Let’s Start at the Very Beginning: How to Be a Psycadvocate®!

We have trained hundreds of psychologists and psychology students to meet with policymakers on Capitol Hill and advocate on behalf of the discipline of psychology. To stay informed of when the best time is to weigh in on policy issues impacting psychology, you can join our Federal Action Network and send your own message to your congressional delegation on a range of science, education or public interest issues. Don’t know where to start? A Psychologist’s Guide to Federal Advocacy is a valuable resource that provides an overview of the legislative process, APA’s federal advocacy efforts and how you can get involved.

Video courtesy of APA’s Science Science Directorate 

You can learn more about the federal legislative process and how APA works to pursue our advocacy goals through the PsycAdvocate® training modules, which were designed to provide psychologists and psychology students/trainees the skills to become effective public policy advocates at the federal, state and local level.

Module one begins with an introduction to advocacy and includes an overview of the APA Government Relations Offices, how APA determines its federal legislative and policy priorities, and how psychologists and psychology students can get involved.

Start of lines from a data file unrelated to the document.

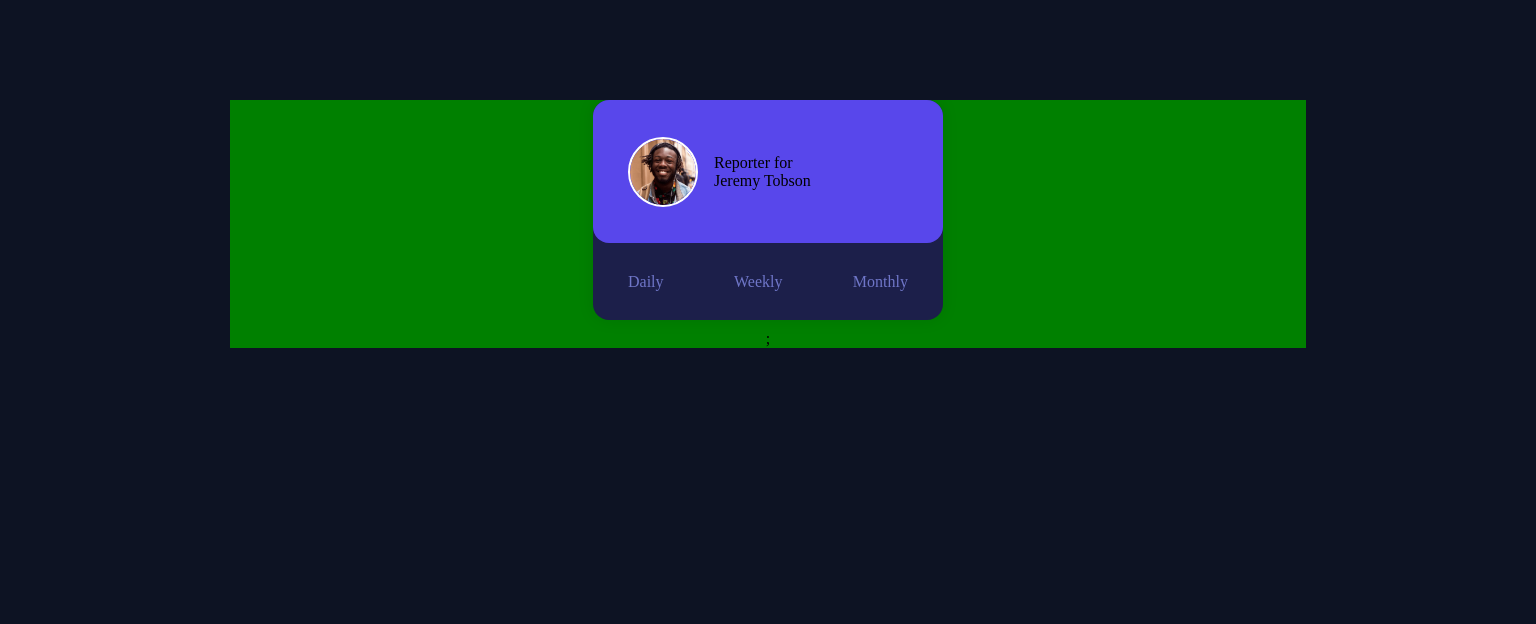
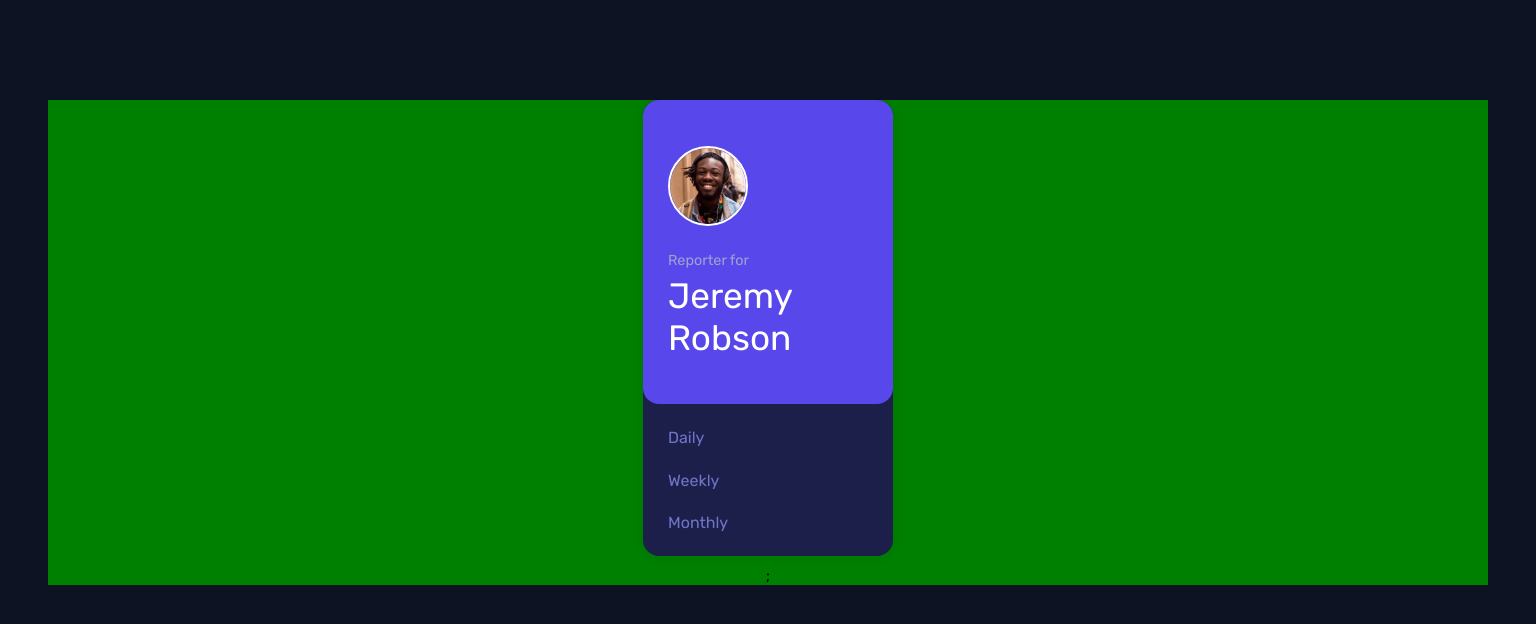
Before and after one commit to TyperGuy/time-tracking-chalenge, a React (Vite) app in the folder chalenge-time-tracking-tasmlu/: page / in a window 1536 px wide. Shown: the top 624 px of the page. Built offline with nearby package versions, Linux system fonts and the light colour scheme; no server answers.

Commit message:
feat : implement  profile component UI

```diff
--- a/chalenge-time-tracking-tasmlu/index.html
+++ b/chalenge-time-tracking-tasmlu/index.html
@@ -3,6 +3,10 @@
   <head>
     <meta charset="UTF-8" />
     <link rel="icon" type="image/svg+xml" href="/fav.png" />
+    <link rel="preconnect" href="https://fonts.googleapis.com">
+    <link rel="preconnect" href="https://fonts.googleapis.com">
+    <link rel="preconnect" href="https://fonts.gstatic.com" crossorigin>
+    <link href="https://fonts.googleapis.com/css2?family=Rubik:wght@300;400;500&display=swap" rel="stylesheet">
     <meta name="viewport" content="width=device-width, initial-scale=1.0" />
     <title>Time Tracking APP</title>
   </head>
--- a/chalenge-time-tracking-tasmlu/src/components/profile/Profile.module.scss
+++ b/chalenge-time-tracking-tasmlu/src/components/profile/Profile.module.scss
@@ -7,6 +7,7 @@
   display: flex ;
   flex-direction: column;
   align-items: center;
+  color: #fff;
 }
 .profileImage{
   width: 70px;
@@ -22,14 +23,9 @@
   display: grid;
   place-items: center;
 }
-
-.optionsContainer{
-  width: 80%;
-  height: 35%;
-  display: flex;
-  justify-content: space-between;
-  align-items: center;
-  color: hsl(235, 45%, 61%);
+.tag{
+  font-size: .9em;
+  color:hsl(235, 36%, 72%);
 }
 .insideContainer{
   width: 80%;
@@ -41,4 +37,64 @@
   width: 80%;
   display: flex;
   flex-direction: column;
+  gap: 6px;
 }
+
+
+.sideContainer{
+  display: flex;
+  flex-direction: column;
+  gap: 6px;
+}
+.optionsContainer{
+  width: 80%;
+  height: 35%;
+  display: flex;
+  justify-content: space-between;
+  align-items: center;
+  color: hsl(235, 45%, 61%);
+}
+
+.profileName{
+  font-size: 1.6em;
+}
+
+@media only screen and (min-width : 1440px) {
+
+  .card{
+    width: 250px;
+    height: 456px;
+  }
+  .header{
+    width: 100%;
+    height: 70%;
+  }
+  .profileImage{
+    width: 80px;
+    height: 80px;
+
+  }
+  .insideContainer{
+    height: 70%;
+    width: 80%;
+    display: flex;
+    flex-direction: column;
+    gap: 26px;
+    justify-content: space-between;
+    align-items: flex-start;
+  }
+
+  .profileName{
+    font-size: 2.2em;
+  }
+  .optionsContainer{
+    width: 80%;
+    height: 35%;
+    display: flex;
+    flex-direction: column;
+    justify-content: space-evenly;
+    align-items: flex-start;
+    color: hsl(235, 45%, 61%);
+  }
+
+}
--- a/chalenge-time-tracking-tasmlu/src/components/profile/index.tsx
+++ b/chalenge-time-tracking-tasmlu/src/components/profile/index.tsx
@@ -11,8 +11,8 @@ const ProfileCard = () => {
             alt="profile image"
           />
           <div className={Styles.sideContainer}>
-            <span>Reporter for</span>
-            <span>Jeremy Tobson</span>
+            <span className={Styles.tag}>Reporter for</span>
+            <span className={Styles.profileName}>Jeremy Robson</span>
           </div>
         </div>
       </header>
--- a/chalenge-time-tracking-tasmlu/src/pages/home/Home.module.scss
+++ b/chalenge-time-tracking-tasmlu/src/pages/home/Home.module.scss
@@ -10,7 +10,7 @@
   @media only screen and (min-width : 1440px) {
 
      background-color: green;
-     max-width: 70%;
-     width: 70%;
+     max-width: 1440px;
+     width: 1440px;
   }
 }
--- a/chalenge-time-tracking-tasmlu/src/styles/_global.scss
+++ b/chalenge-time-tracking-tasmlu/src/styles/_global.scss
@@ -2,6 +2,7 @@
   margin: 0;
   padding: 0;
   box-sizing: border-box;
+  font-family: 'Rubik', sans-serif;
 }
 body{
   background-color: #0D1323;
```
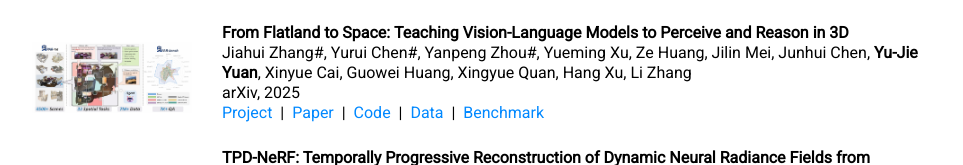
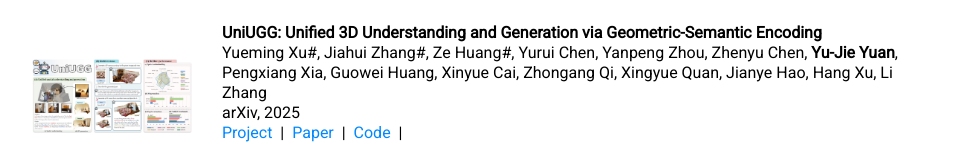
Before and after one commit to FrozenSilent/frozensilent.github.io, a plain HTML site: page index.html in a window 1280 px wide. Shown: the part 727-892 px from the top of the page, without its empty margins (158-1121 px from the left). Drawn offline with Linux system fonts and the light colour scheme.

Commit message:
update uniugg

```diff
--- a/index.html
+++ b/index.html
@@ -82,6 +82,24 @@
                                     Xue-Kun Xiang, <b>Yu-Jie Yuan</b>, Wenbo Hu, Yu-Tao Liu, Yuewen Ma, <a href="http://www.geometrylearning.com/">Lin Gao</a> <br>
                                     Accepted by IEEE Transactions on Visualization and Computer Graphics (IEEE TVCG) <br>
                                     <br> <br>
+                                </p>
+                                </td><td style="width: 10px;">
+                                </td>
+                                </tr></table>
+                            </td>
+                        </tr>
+
+                        <tr style="border-width: 1px">
+                            <td style="margin-bottom: 20px"><img src="./imgs/uniugg.png" style="padding-bottom: 10px"></td>
+                            <td style="">
+                                <table style="width: 100%;"><tr><td style="width: 100%; text-align: left;">
+                                <p>
+                                    <b>UniUGG: Unified 3D Understanding and Generation via Geometric-Semantic Encoding</b><br>
+                                    Yueming Xu<sup>#</sup>, Jiahui Zhang<sup>#</sup>, Ze Huang<sup>#</sup>, Yurui Chen, Yanpeng Zhou, Zhenyu Chen, <b>Yu-Jie Yuan</b>, Pengxiang Xia, Guowei Huang, Xinyue Cai, Zhongang Qi, Xingyue Quan, Jianye Hao, Hang Xu, Li Zhang <br>
+                                    arXiv, 2025 <br>
+                                    <a href="https://fudan-zvg.github.io/UniUGG/" target=_black>Project</a> &nbsp;|&nbsp;
+                                    <a href="https://arxiv.org/pdf/2508.11952" target=_black>Paper</a> &nbsp;|&nbsp;
+                                    <a href="https://github.com/fudan-zvg/UniUGG" target=_black>Code</a> &nbsp;|&nbsp;
                                 </p>
                                 </td><td style="width: 10px;">
                                 </td>
```
Also changed, not shown: imgs/uniugg.png (added).
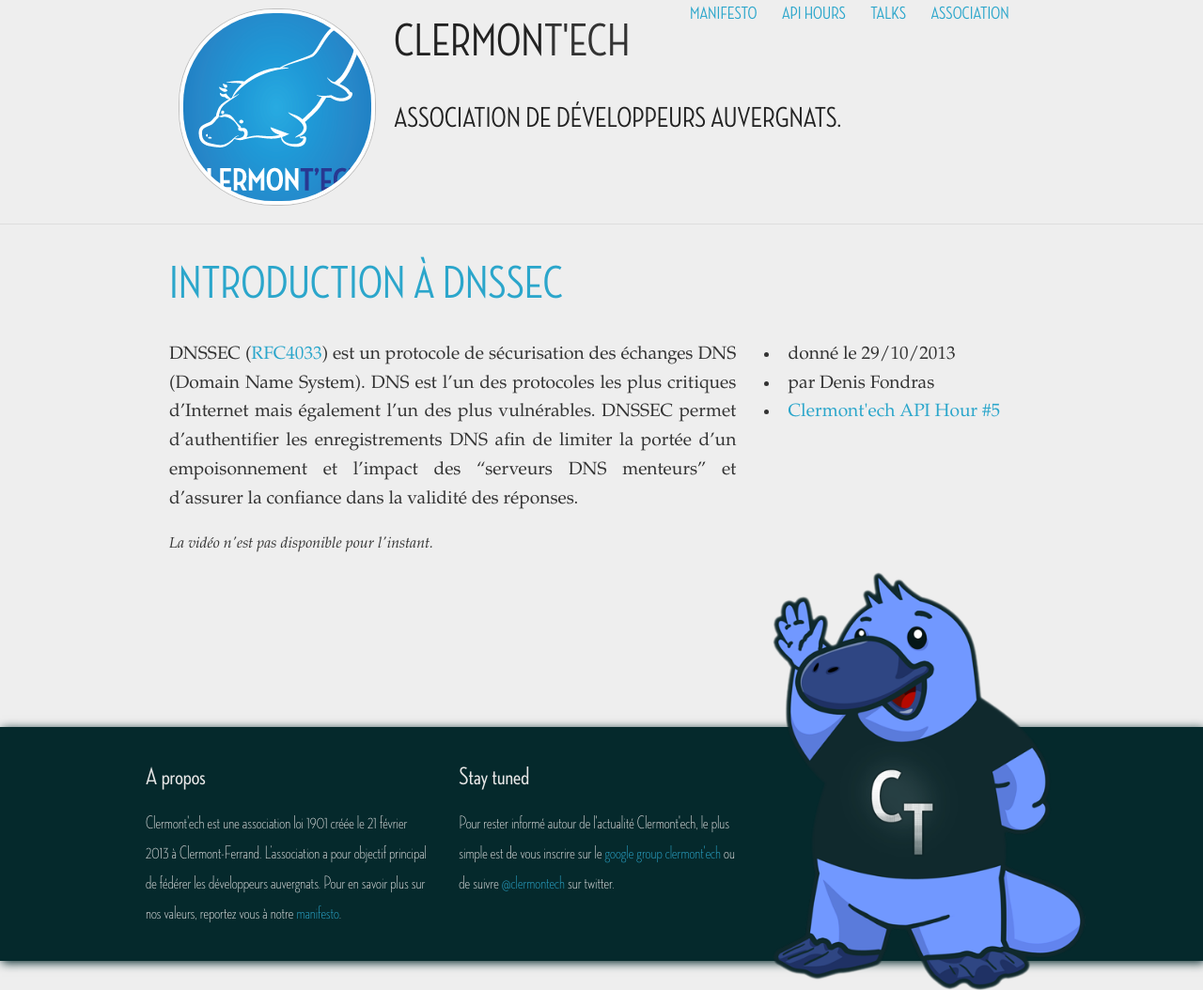
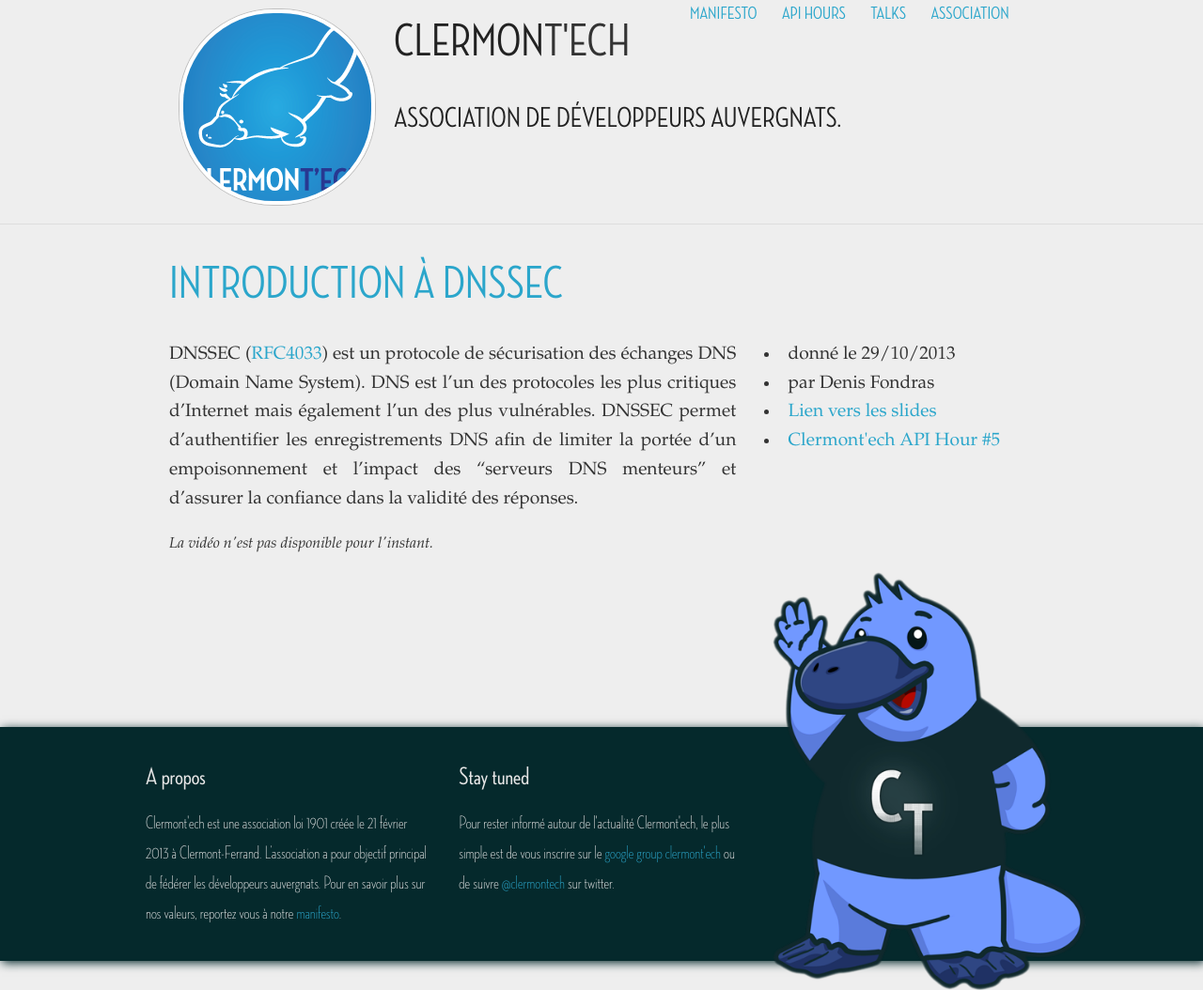
Before and after one commit to clermontech/clermontech.github.com, a Jekyll site: the page built from _posts/2013-10-29-2-denis-fondras-introduction-a-dnssec.md, in a window 1280 px wide. Shown: the whole page at 94% size. Built offline with Jekyll 4.4.1, drawn with Linux system fonts in a browser that asks for light colours; some of the changed lines change nothing that is shown.

Commit message:
Add denis slides

```diff
--- a/_posts/2013-10-29-2-denis-fondras-introduction-a-dnssec.md
+++ b/_posts/2013-10-29-2-denis-fondras-introduction-a-dnssec.md
@@ -10,7 +10,7 @@
 author_url:
 author_image:
 
-slides_url:
+slides_url: https://speakerdeck.com/liopen/introduction-a-dnssec
 video:
 
 title: "Introduction à DNSSEC"
```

Module two provides a review of the structure of the U.S. federal government and explains the responsibilities of each of the three separate governing bodies: the executive, the legislative and the judicial branches of government.

Module three focuses on the federal legislative process, including the authorizing and the budget and appropriations processes. This module also discusses the regulatory process and provides tips and tools to locate federal legislation, laws and regulations.

Module four presents the essential elements needed for any successful legislative strategy. It also identifies factors that can motivate legislators and how the psychology community can use these to best inform and influence the legislative process.

The module concludes with tips for communicating effectively with policymakers. Module five, the last in the series, provides an overview of the role of advocacy at the state and local levels, as well as a discussion of the importance and value of participating in political activities.

About the Author

Karen Studwell, JD
Karen is the Associate Executive Director of Government Relations for the Education Directorate. Prior to joining the Education Directorate, she worked for 12 years in the APA Science Directorate as a Senior Legislative & Federal Affairs Officer. Karen leads APA’s federal advocacy agenda for graduate psychology education and training, focusing primarily on expanding federal support for programs within the Health Resources and Services Administration. She has been recognized for her work by both APA, receiving the APA Employee Service Award in 2004, and the Society for Personality and Social Psychology, which honored her with the Distinguished Service on Behalf of Social-Personality Psychology Award. Karen received her bachelor’s degree in business administration from Ohio University and her law degree from Seattle University.